You can find Demond’s work on his Instagram account (divinetreeurban) and reach him via email at


#VotingBlockNJ: The Wall Hosts Political Potluck in Trenton

On November 7th, New Jerseyans will head to their neighborhood polling place to cast their votes for the 2017 gubernatorial election, as well as for State Assembly and State Senate. Two public questions are on the ballot as well, and residents of many municipalities will also vote for positions such as Freeholder, Board of Education member, and Mayor. As Election Day nears, news outlets across the Garden State are hosting ‘Political Potluck’ events in the communities that they serve as part of Voting Block, an initiative that is being coordinated by Reveal from the Center for Investigative Reporting and Montclair State University’s Center for Cooperative Media in partnership with outlets such as WNYC in New York, WHYY in Philadelphia, and NJ Spotlight.

In order for the voices of Trenton residents, especially individuals experiencing homelessness and/or poverty in New Jersey capital city, to be heard as part of Voting Block, The Wall, which is published by The College of New Jersey’s Bonner Institute in collaboration with the Mercer Alliance to End Homelessness, recently held a Political Potluck in the city. The event was held in partnership with the Trenton Community A-TEAM on Wednesday, October 25th at the Stockton 51 gallery on North Stockton Street in the Old Trenton neighborhood.

The dinner was catered by Trenton’s own Thomasena’s Restaurant, and signs advertising the Political Potluck were posted across the city, including at the CEAS Center, the Trenton Area Soup Kitchen, the Henry J. Austin Health Center, Catholic Charities, and the Orchid House. Flyers were also distributed to residents who are experiencing homelessness.

Although the team at The Wall was unsure how many Trentonians would attend, we were fortunate to be joined by around a dozen area residents during the meal to discuss a variety of issues related to public policy. Attendees included individuals experiencing homelessness who are currently staying at the Rescue Mission of Trenton, patrons of the Trenton Area Soup Kitchen, local artists from the Trenton Community A-TEAM, community members who run the Orchid House, and residents of the surrounding Old Trenton neighborhood.

The event began with all attendees introducing themselves, and one participant sang to his fellow residents. Discussions included public transportation in the Trenton area, and the possibility that the River Line could one day be expanded to the New Jersey State House. Attendees also talked about the need for increased funding for public schools in Trenton, charter schools, the ‘food desert’ crisis that is facing the city and other urban areas across the state, vacant properties in their communities, a lack of shelters and housing in general for people experiencing homelessness in New Jersey, high taxes in the Garden State, the “epidemic” of drugs in the state, racism, classism, corruption among New Jersey politicians, police brutality, and the importance of the public questions.

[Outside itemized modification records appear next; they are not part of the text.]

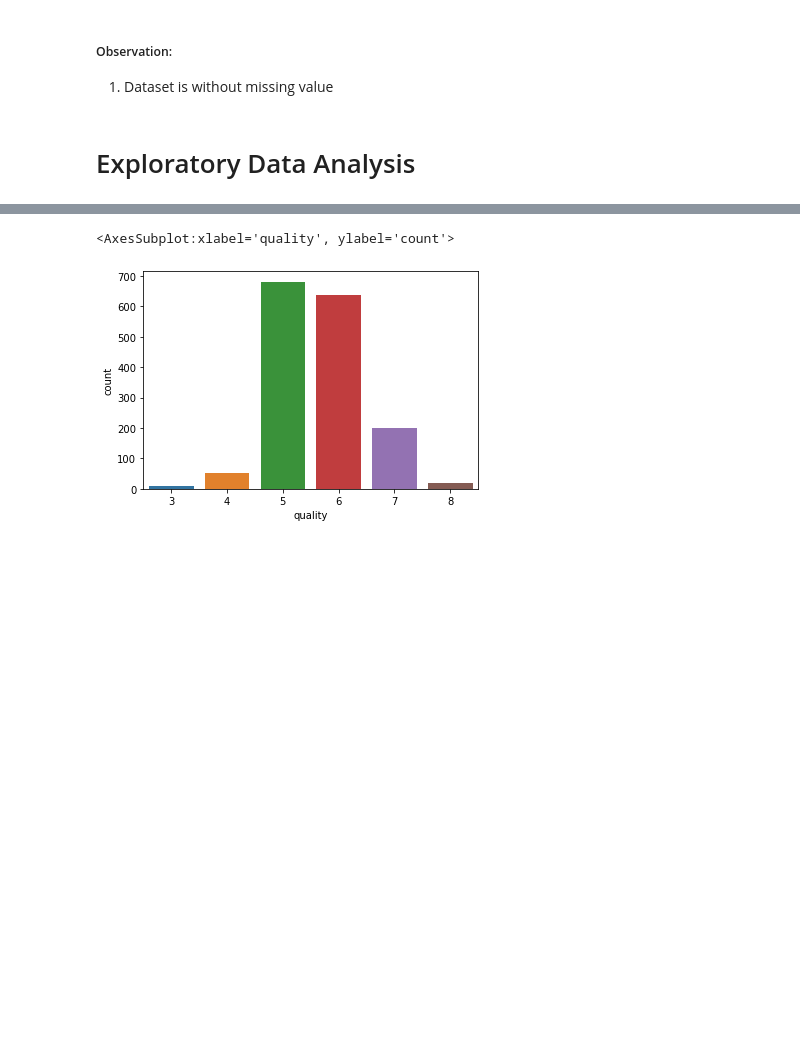
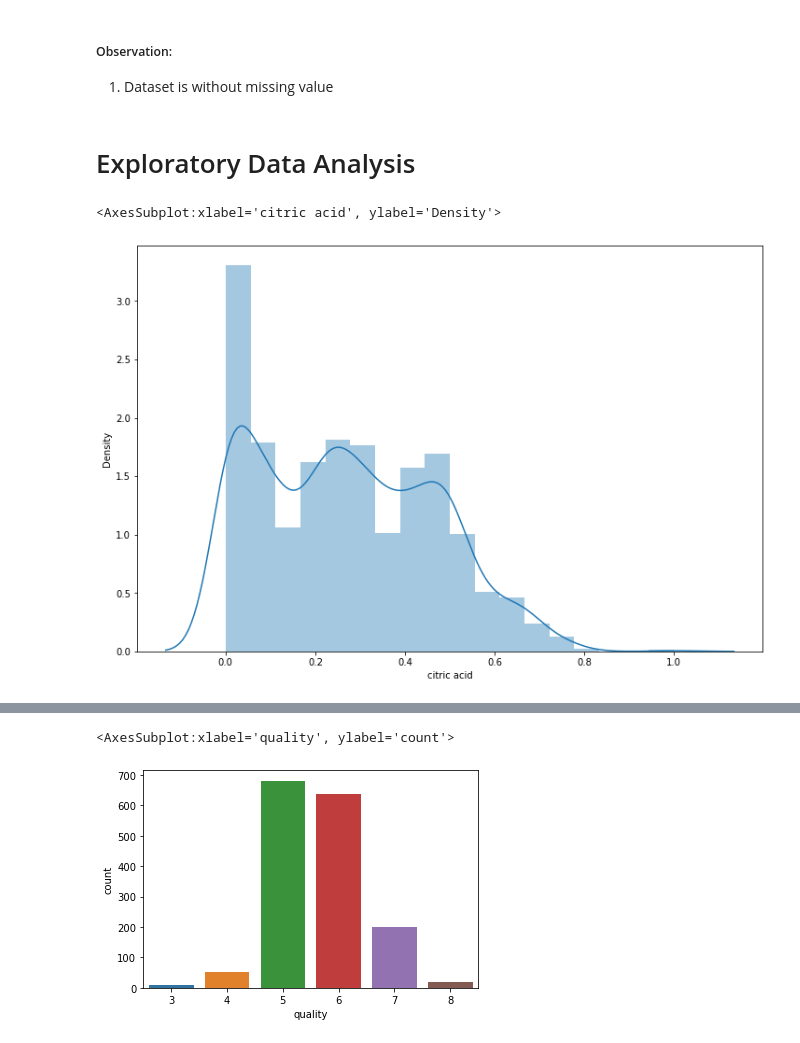
Before and after one commit to dhrey112/ML_Course_19-11-20, a Jupyter notebook: Project/19-11-2020 ML Course Nigeria Project 'name'.ipynb, the cells around one changed output, grey strips where cells are left out. Drawn from its saved outputs; the diff is of its cells as text; code cells hidden in the pictures; blank space fills up the shorter version.

```diff
--- a/Project/19-11-2020 ML Course Nigeria Project 'name'.ipynb
+++ b/Project/19-11-2020 ML Course Nigeria Project 'name'.ipynb
@@ -96,3 +96,11 @@ dtype: int64
 1. Dataset is without missing value
 # %% [markdown]
 # Exploratory Data Analysis
+# %%
+# Example EDA (distplot)
+
+plt.figure(figsize=(12, 8))
+sns.distplot(data["citric acid"])
+# %% [output]
+<AxesSubplot:xlabel='citric acid', ylabel='Density'>
+[figure, added]
```
Also changed, not shown: parts of 9 cells of this notebook, 3 other files.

During the Political Potluck, most community members who came said that they were either unpleased with candidates Phil Murphy and Kim Guadagno, or that they did not know about Murphy and were not interested in voting for Guadagno because of their dissatisfaction with Governor Chris Christie. One attendee, who said that she votes in every election, told the group that she is considering boycotting this election.

Regarding homelessness, one attendee experiencing homelessness discussed how “the Rescue Mission is the one and only shelter,” explaining how people of all ages are staying there. She stated that her fellow residents are “carrying bags all day” and “struggling with mental health issues,” adding that she believes that some of the cost of operating these kinds of temporary shelters would be better spent on providing individuals experiencing homelessness with permanent housing.

“When you walk around the city, there are so many buildings that are empty,” she explained, citing how the former Mercer Hospital, which is currently vacant, could be converted into housing for people in need.

“There are so many properties that are vacant, but they can really be used for something good,” she told the group.

This is the first in a series of reports about The Wall’s Political Potluck in Trenton. More articles about the event will be posted on